# Task instructions:
Look through the entries below and report how many lines hold the string "assets". Only the number is wanted.

[Modification records]
━━━━━━

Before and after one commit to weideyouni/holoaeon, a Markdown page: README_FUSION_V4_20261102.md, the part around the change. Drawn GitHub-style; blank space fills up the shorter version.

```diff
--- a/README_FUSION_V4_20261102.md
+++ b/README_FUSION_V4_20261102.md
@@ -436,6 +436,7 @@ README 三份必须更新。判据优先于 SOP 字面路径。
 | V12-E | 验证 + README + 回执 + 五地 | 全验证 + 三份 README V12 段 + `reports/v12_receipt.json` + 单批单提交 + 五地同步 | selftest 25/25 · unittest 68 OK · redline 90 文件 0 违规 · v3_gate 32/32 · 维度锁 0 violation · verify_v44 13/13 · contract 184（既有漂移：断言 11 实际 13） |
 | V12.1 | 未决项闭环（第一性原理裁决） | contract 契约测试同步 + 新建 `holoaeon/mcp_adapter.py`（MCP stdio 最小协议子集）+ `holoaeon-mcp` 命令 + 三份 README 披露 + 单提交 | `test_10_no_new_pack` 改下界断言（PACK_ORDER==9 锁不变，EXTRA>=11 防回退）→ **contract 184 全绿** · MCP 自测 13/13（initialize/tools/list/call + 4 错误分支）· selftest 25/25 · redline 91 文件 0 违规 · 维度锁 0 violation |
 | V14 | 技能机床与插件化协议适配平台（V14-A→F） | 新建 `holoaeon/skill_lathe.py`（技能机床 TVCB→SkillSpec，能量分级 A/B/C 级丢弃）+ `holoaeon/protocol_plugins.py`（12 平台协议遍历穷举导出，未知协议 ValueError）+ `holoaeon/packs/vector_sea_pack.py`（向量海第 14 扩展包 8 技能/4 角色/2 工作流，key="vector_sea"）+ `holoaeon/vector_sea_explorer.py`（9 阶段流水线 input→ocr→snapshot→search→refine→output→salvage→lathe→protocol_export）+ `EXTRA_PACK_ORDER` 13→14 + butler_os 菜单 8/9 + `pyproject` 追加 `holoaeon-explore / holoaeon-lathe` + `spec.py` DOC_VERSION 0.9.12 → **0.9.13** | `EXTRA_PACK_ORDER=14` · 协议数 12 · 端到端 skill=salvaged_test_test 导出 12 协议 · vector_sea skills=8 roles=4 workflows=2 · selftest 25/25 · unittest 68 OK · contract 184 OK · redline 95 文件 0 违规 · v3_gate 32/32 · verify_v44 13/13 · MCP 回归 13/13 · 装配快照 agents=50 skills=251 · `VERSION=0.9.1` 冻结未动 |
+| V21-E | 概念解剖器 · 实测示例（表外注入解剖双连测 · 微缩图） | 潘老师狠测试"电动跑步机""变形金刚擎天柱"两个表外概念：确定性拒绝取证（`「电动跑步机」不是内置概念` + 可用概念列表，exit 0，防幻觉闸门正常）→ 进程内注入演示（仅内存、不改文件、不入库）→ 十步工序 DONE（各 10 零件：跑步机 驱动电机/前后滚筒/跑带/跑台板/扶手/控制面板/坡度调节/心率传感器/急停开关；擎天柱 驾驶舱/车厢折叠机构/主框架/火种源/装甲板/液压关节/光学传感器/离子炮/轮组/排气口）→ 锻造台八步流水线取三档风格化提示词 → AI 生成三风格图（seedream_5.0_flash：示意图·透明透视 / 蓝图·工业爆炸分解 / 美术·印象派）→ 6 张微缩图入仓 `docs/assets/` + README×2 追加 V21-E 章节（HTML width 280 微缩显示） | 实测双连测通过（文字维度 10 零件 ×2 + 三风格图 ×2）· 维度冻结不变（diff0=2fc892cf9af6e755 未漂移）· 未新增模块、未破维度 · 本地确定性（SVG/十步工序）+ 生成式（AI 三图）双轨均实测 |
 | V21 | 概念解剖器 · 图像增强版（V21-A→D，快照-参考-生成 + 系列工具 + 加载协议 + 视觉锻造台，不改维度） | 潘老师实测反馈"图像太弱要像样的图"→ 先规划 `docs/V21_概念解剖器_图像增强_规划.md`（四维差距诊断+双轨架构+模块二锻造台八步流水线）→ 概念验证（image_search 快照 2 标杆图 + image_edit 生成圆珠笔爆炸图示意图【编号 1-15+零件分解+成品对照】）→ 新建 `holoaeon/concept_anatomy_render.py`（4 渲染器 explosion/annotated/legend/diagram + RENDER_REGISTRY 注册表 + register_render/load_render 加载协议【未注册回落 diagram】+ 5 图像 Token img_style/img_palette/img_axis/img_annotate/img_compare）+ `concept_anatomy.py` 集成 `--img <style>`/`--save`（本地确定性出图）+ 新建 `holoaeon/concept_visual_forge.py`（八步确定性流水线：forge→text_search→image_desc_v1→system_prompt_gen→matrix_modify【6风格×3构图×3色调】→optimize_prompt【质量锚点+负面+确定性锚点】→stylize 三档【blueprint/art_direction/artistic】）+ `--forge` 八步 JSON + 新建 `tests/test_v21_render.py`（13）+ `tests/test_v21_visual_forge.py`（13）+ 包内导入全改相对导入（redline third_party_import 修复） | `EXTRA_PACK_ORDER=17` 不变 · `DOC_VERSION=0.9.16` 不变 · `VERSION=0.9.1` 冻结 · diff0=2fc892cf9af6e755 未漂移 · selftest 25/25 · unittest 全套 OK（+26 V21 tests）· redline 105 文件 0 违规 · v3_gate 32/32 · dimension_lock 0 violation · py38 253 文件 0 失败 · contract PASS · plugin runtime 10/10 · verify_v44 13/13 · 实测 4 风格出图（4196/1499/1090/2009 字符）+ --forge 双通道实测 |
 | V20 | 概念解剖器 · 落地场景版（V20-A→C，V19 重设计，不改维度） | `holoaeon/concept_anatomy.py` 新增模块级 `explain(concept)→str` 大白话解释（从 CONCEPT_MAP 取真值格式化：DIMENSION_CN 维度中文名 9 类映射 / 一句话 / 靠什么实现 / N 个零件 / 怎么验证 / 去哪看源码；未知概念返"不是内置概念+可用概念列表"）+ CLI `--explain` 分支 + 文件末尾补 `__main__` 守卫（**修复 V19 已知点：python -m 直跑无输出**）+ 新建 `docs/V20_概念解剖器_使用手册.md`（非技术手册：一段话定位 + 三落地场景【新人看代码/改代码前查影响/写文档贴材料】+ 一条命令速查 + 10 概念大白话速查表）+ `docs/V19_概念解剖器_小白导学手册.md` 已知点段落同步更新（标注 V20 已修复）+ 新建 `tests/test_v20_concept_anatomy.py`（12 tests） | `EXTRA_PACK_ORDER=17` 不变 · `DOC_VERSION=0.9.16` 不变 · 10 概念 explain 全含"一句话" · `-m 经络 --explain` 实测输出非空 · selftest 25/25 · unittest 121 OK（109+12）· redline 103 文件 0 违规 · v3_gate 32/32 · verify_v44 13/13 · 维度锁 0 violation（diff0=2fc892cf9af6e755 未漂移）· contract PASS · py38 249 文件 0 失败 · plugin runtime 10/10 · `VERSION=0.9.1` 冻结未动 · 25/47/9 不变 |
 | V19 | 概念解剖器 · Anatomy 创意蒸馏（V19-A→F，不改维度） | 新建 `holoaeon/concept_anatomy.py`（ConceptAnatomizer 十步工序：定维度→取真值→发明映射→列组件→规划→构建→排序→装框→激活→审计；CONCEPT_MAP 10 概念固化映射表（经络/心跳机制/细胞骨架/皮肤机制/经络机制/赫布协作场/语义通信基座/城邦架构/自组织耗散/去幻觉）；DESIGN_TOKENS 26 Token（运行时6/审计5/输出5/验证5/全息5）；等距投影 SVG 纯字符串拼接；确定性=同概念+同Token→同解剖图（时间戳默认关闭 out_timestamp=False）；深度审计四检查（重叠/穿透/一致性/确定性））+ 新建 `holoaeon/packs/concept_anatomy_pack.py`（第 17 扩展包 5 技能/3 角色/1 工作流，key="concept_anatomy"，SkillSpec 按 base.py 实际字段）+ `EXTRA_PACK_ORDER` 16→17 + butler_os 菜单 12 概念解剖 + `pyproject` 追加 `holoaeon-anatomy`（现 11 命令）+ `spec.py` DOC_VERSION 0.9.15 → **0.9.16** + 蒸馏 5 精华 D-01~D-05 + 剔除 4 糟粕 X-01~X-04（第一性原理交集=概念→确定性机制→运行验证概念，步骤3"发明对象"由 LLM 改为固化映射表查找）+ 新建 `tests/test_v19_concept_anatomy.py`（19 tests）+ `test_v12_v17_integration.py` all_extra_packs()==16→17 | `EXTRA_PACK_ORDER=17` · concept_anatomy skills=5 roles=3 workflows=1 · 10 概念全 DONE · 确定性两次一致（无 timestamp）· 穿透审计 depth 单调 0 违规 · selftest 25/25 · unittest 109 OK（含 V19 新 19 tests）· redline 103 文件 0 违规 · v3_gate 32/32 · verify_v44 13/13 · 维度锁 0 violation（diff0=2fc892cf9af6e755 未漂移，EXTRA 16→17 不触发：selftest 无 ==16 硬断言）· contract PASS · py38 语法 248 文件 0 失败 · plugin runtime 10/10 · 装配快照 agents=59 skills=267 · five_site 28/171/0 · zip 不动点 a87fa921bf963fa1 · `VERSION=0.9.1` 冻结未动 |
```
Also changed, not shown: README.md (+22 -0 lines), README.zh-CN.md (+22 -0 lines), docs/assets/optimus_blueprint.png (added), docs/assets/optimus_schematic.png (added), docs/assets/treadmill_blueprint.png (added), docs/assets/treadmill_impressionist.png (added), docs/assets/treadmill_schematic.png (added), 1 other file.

━━━━━━

# Solution:
2